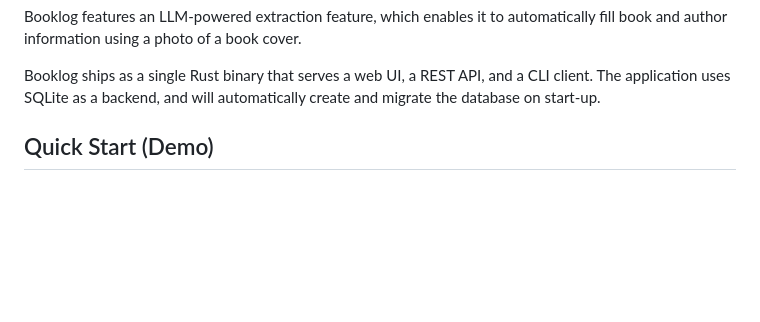
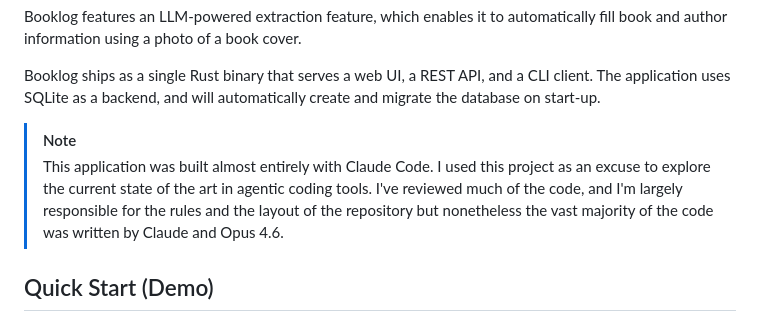
Before and after one commit to jnsgruk/booklog, a Markdown page: README.md, the part around the change. Drawn GitHub-style; blank space fills up the shorter version.

Commit message:
docs: add a note about Claude usage to the README

```diff
--- a/README.md
+++ b/README.md
@@ -9,6 +9,12 @@ book and author information using a photo of a book cover.
 Booklog ships as a single Rust binary that serves a web UI, a REST API, and a CLI client. The
 application uses SQLite as a backend, and will automatically create and migrate the database on
 start-up.
+
+> [!NOTE]
+> This application was built almost entirely with Claude Code. I used this project as an
+> excuse to explore the current state of the art in agentic coding tools. I've reviewed
+> much of the code, and I'm largely responsible for the rules and the layout of the repository
+> but nonetheless the vast majority of the code was written by Claude and Opus 4.6.
 
 ## Quick Start (Demo)
 
```
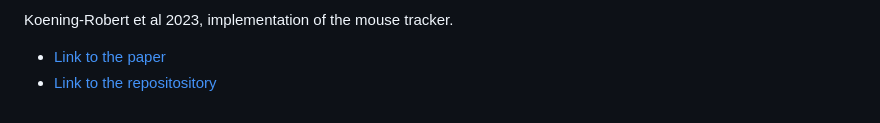
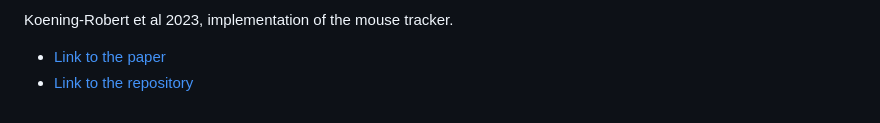
Before and after one commit to HOPLAB-LBP/mouse_tracker_template, a Markdown page: README.md, the part around one of its changes. GitHub-like rendering.

```diff
--- a/README.md
+++ b/README.md
@@ -116,4 +116,4 @@ Here are some extra things that you might want to adapt in your script.
 
 Koening-Robert et al 2023, implementation of the mouse tracker.
  - [Link to the paper](https://www.biorxiv.org/content/10.1101/2023.03.15.532848v1)
- - [Link to the repositository](https://osf.io/9g4rz/)
+ - [Link to the repository](https://osf.io/9g4rz/)
```
Also changed, not shown: other parts of README.md (+1 -1 lines).
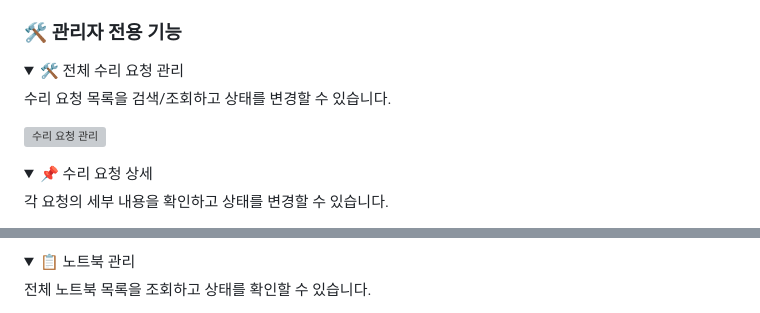
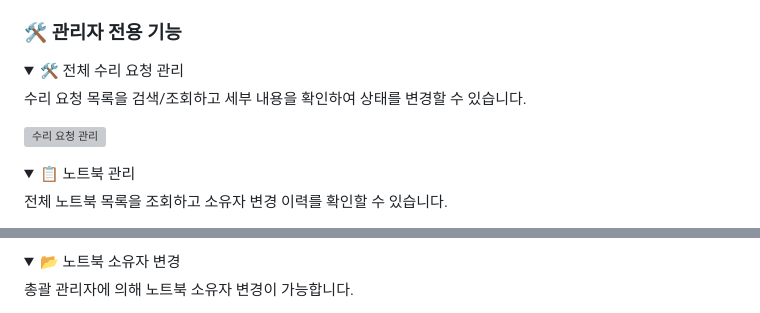
Before and after one commit to dob-by/afashslms, a Markdown page: README.md, 2 parts joined by grey strips. GitHub-like rendering; folded sections open; grey boxes are pictures that could not be loaded.

```diff
--- a/README.md
+++ b/README.md
@@ -232,13 +232,13 @@ $ ./gradlew bootRun
 <details>
   <summary>🛠 전체 수리 요청 관리</summary>
 
-  수리 요청 목록을 검색/조회하고 상태를 변경할 수 있습니다.
+  수리 요청 목록을 검색/조회하고 세부 내용을 확인하여 상태를 변경할 수 있습니다.
 
   ![수리 요청 관리](./images/admin-repair-manage.gif)
 </details>
 
 <details>
-  <summary>📌 수리 요청 상세</summary>
+  <summary>📋 노트북 관리</summary>
 
-  각 요청의 세부 내용을 확인하고 상태를 변경할 수 있습니다.
+  전체 노트북 목록을 조회하고 소유자 변경 이력를 확인할 수 있습니다.
 
@@ -246,7 +246,7 @@ $ ./gradlew bootRun
 </details>
 
 <details>
-  <summary>📋 노트북 관리</summary>
+  <summary>📂 노트북 소유자 변경</summary>
 
-  전체 노트북 목록을 조회하고 상태를 확인할 수 있습니다.
+  총괄 관리자에 의해 노트북 소유자 변경이 가능합니다.
 
```
Also changed, not shown: other parts of README.md (+2 -10 lines).
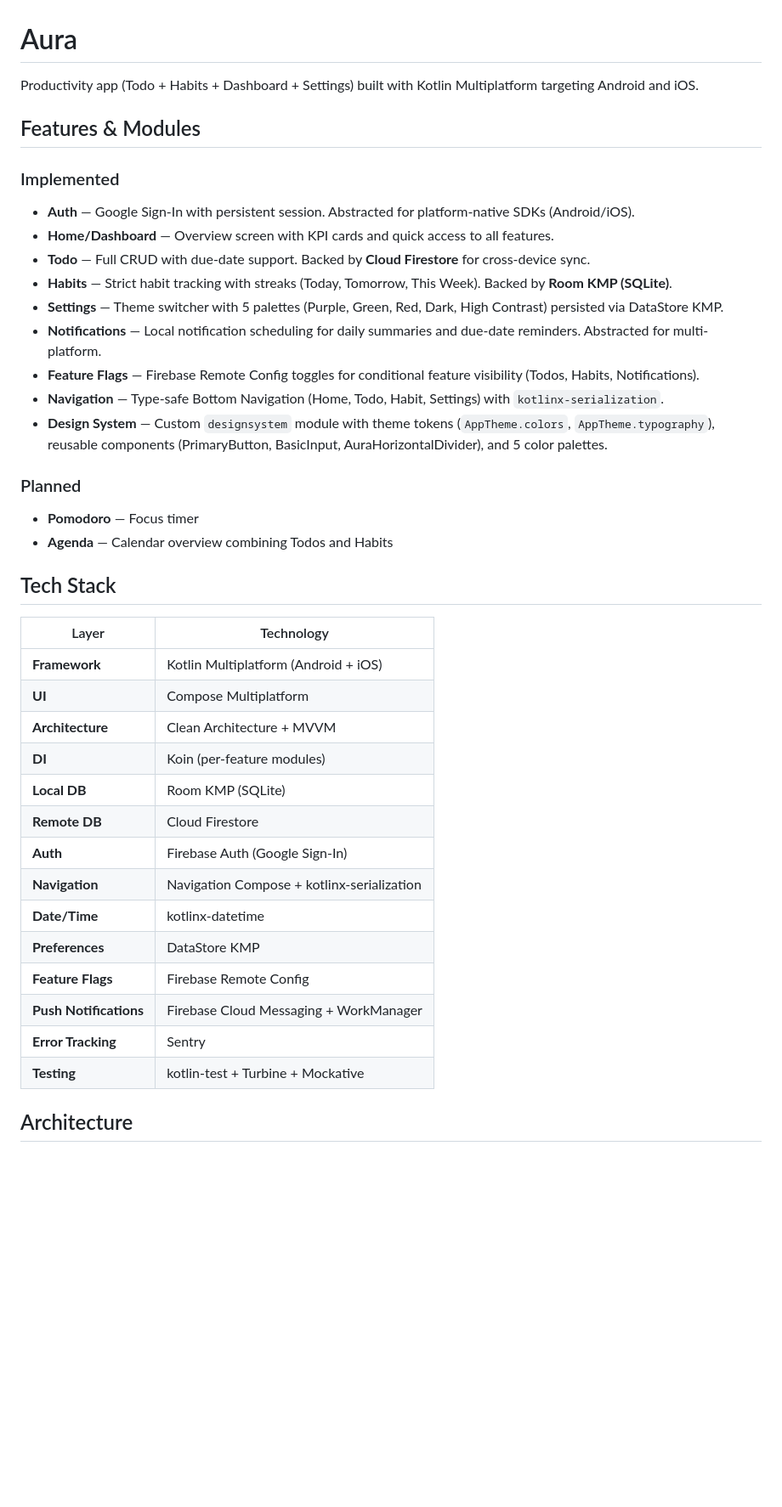
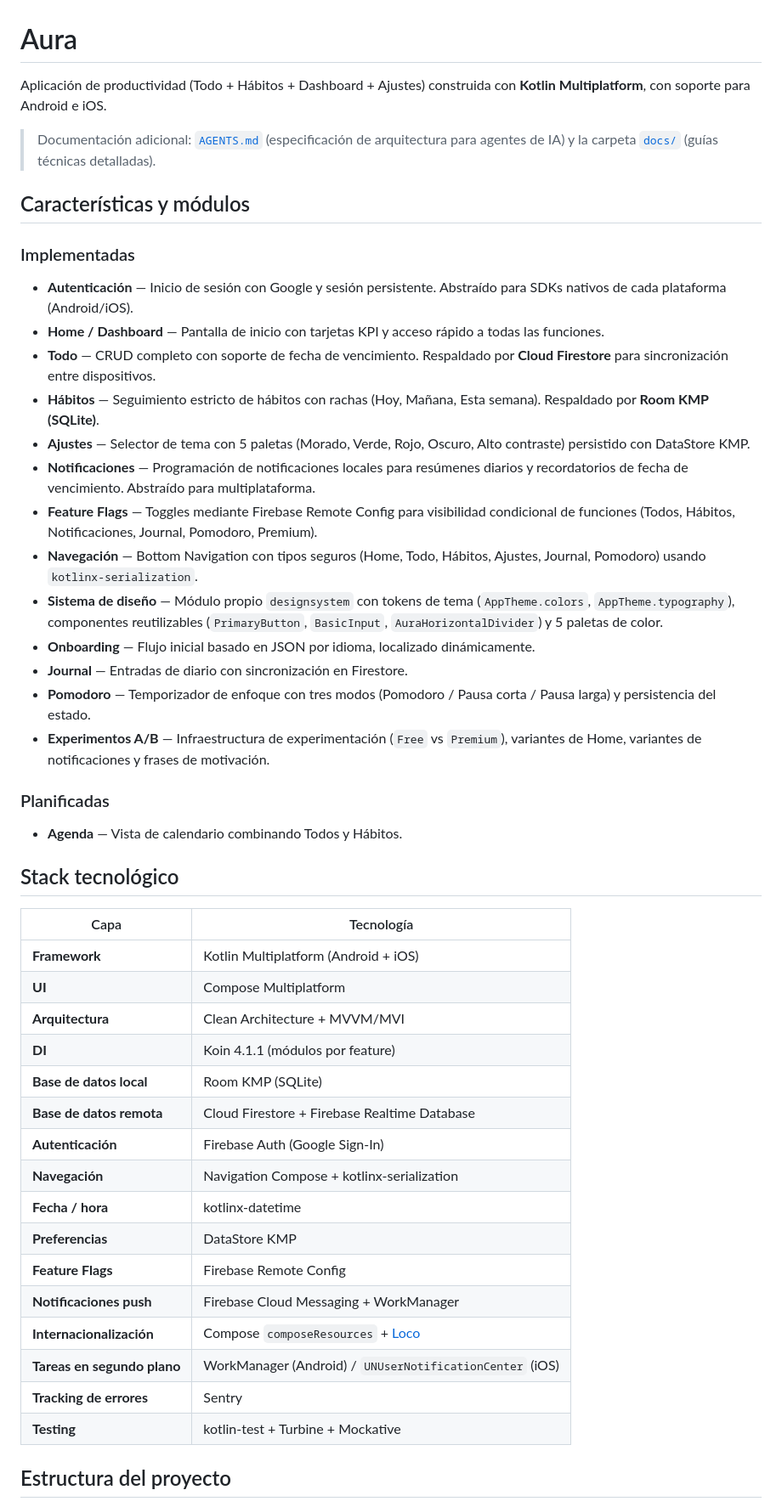
Before and after one commit to Alee053/aura-app, a Markdown page: README.md, the part around one of its changes. Shown at 85% size. Drawn GitHub-style; blank space fills up the shorter version.

```diff
--- a/README.md
+++ b/README.md
@@ -1,44 +1,51 @@
 # Aura
 
-Productivity app (Todo + Habits + Dashboard + Settings) built with Kotlin Multiplatform targeting Android and iOS.
+Aplicación de productividad (Todo + Hábitos + Dashboard + Ajustes) construida con **Kotlin Multiplatform**, con soporte para Android e iOS.
 
-## Features & Modules
+> Documentación adicional: [`AGENTS.md`](AGENTS.md) (especificación de arquitectura para agentes de IA) y la carpeta [`docs/`](docs/) (guías técnicas detalladas).
 
-### Implemented
+## Características y módulos
 
-- **Auth** — Google Sign-In with persistent session. Abstracted for platform-native SDKs (Android/iOS).
-- **Home/Dashboard** — Overview screen with KPI cards and quick access to all features.
-- **Todo** — Full CRUD with due-date support. Backed by **Cloud Firestore** for cross-device sync.
-- **Habits** — Strict habit tracking with streaks (Today, Tomorrow, This Week). Backed by **Room KMP (SQLite)**.
-- **Settings** — Theme switcher with 5 palettes (Purple, Green, Red, Dark, High Contrast) persisted via DataStore KMP.
-- **Notifications** — Local notification scheduling for daily summaries and due-date reminders. Abstracted for multi-platform.
-- **Feature Flags** — Firebase Remote Config toggles for conditional feature visibility (Todos, Habits, Notifications).
-- **Navigation** — Type-safe Bottom Navigation (Home, Todo, Habit, Settings) with `kotlinx-serialization`.
-- **Design System** — Custom `designsystem` module with theme tokens (`AppTheme.colors`, `AppTheme.typography`), reusable components (PrimaryButton, BasicInput, AuraHorizontalDivider), and 5 color palettes.
+### Implementadas
 
-### Planned
+- **Autenticación** — Inicio de sesión con Google y sesión persistente. Abstraído para SDKs nativos de cada plataforma (Android/iOS).
+- **Home / Dashboard** — Pantalla de inicio con tarjetas KPI y acceso rápido a todas las funciones.
+- **Todo** — CRUD completo con soporte de fecha de vencimiento. Respaldado por **Cloud Firestore** para sincronización entre dispositivos.
+- **Hábitos** — Seguimiento estricto de hábitos con rachas (Hoy, Mañana, Esta semana). Respaldado por **Room KMP (SQLite)**.
+- **Ajustes** — Selector de tema con 5 paletas (Morado, Verde, Rojo, Oscuro, Alto contraste) persistido con DataStore KMP.
+- **Notificaciones** — Programación de notificaciones locales para resúmenes diarios y recordatorios de fecha de vencimiento. Abstraído para multiplataforma.
+- **Feature Flags** — Toggles mediante Firebase Remote Config para visibilidad condicional de funciones (Todos, Hábitos, Notificaciones, Journal, Pomodoro, Premium).
+- **Navegación** — Bottom Navigation con tipos seguros (Home, Todo, Hábitos, Ajustes, Journal, Pomodoro) usando `kotlinx-serialization`.
+- **Sistema de diseño** — Módulo propio `designsystem` con tokens de tema (`AppTheme.colors`, `AppTheme.typography`), componentes reutilizables (`PrimaryButton`, `BasicInput`, `AuraHorizontalDivider`) y 5 paletas de color.
+- **Onboarding** — Flujo inicial basado en JSON por idioma, localizado dinámicamente.
+- **Journal** — Entradas de diario con sincronización en Firestore.
+- **Pomodoro** — Temporizador de enfoque con tres modos (Pomodoro / Pausa corta / Pausa larga) y persistencia del estado.
+- **Experimentos A/B** — Infraestructura de experimentación (`Free` vs `Premium`), variantes de Home, variantes de notificaciones y frases de motivación.
 
-- **Pomodoro** — Focus timer
-- **Agenda** — Calendar overview combining Todos and Habits
+### Planificadas
 
-## Tech Stack
+- **Agenda** — Vista de calendario combinando Todos y Hábitos.
 
-| Layer | Technology |
+## Stack tecnológico
+
+| Capa | Tecnología |
 |---|---|
 | **Framework** | Kotlin Multiplatform (Android + iOS) |
 | **UI** | Compose Multiplatform |
-| **Architecture** | Clean Architecture + MVVM |
-| **DI** | Koin (per-feature modules) |
-| **Local DB** | Room KMP (SQLite) |
-| **Remote DB** | Cloud Firestore |
-| **Auth** | Firebase Auth (Google Sign-In) |
-| **Navigation** | Navigation Compose + kotlinx-serialization |
-| **Date/Time** | kotlinx-datetime |
-| **Preferences** | DataStore KMP |
+| **Arquitectura** | Clean Architecture + MVVM/MVI |
+| **DI** | Koin 4.1.1 (módulos por feature) |
+| **Base de datos local** | Room KMP (SQLite) |
+| **Base de datos remota** | Cloud Firestore + Firebase Realtime Database |
+| **Autenticación** | Firebase Auth (Google Sign-In) |
+| **Navegación** | Navigation Compose + kotlinx-serialization |
+| **Fecha / hora** | kotlinx-datetime |
+| **Preferencias** | DataStore KMP |
 | **Feature Flags** | Firebase Remote Config |
-| **Push Notifications** | Firebase Cloud Messaging + WorkManager |
-| **Error Tracking** | Sentry |
+| **Notificaciones push** | Firebase Cloud Messaging + WorkManager |
+| **Internacionalización** | Compose `composeResources` + [Loco](https://localise.biz) |
+| **Tareas en segundo plano** | WorkManager (Android) / `UNUserNotificationCenter` (iOS) |
+| **Tracking de errores** | Sentry |
 | **Testing** | kotlin-test + Turbine + Mockative |
 
-## Architecture
+## Estructura del proyecto
 
```
Also changed, not shown: other parts of README.md (+123 -46 lines).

● ● ● ● ●

Required action: Check every line of the records, and copy the ones that hold the word "lines".

Answer box:
Also changed, not shown: other parts of README.md (+1 -1 lines).
Also changed, not shown: other parts of README.md (+2 -10 lines).
Also changed, not shown: other parts of README.md (+123 -46 lines).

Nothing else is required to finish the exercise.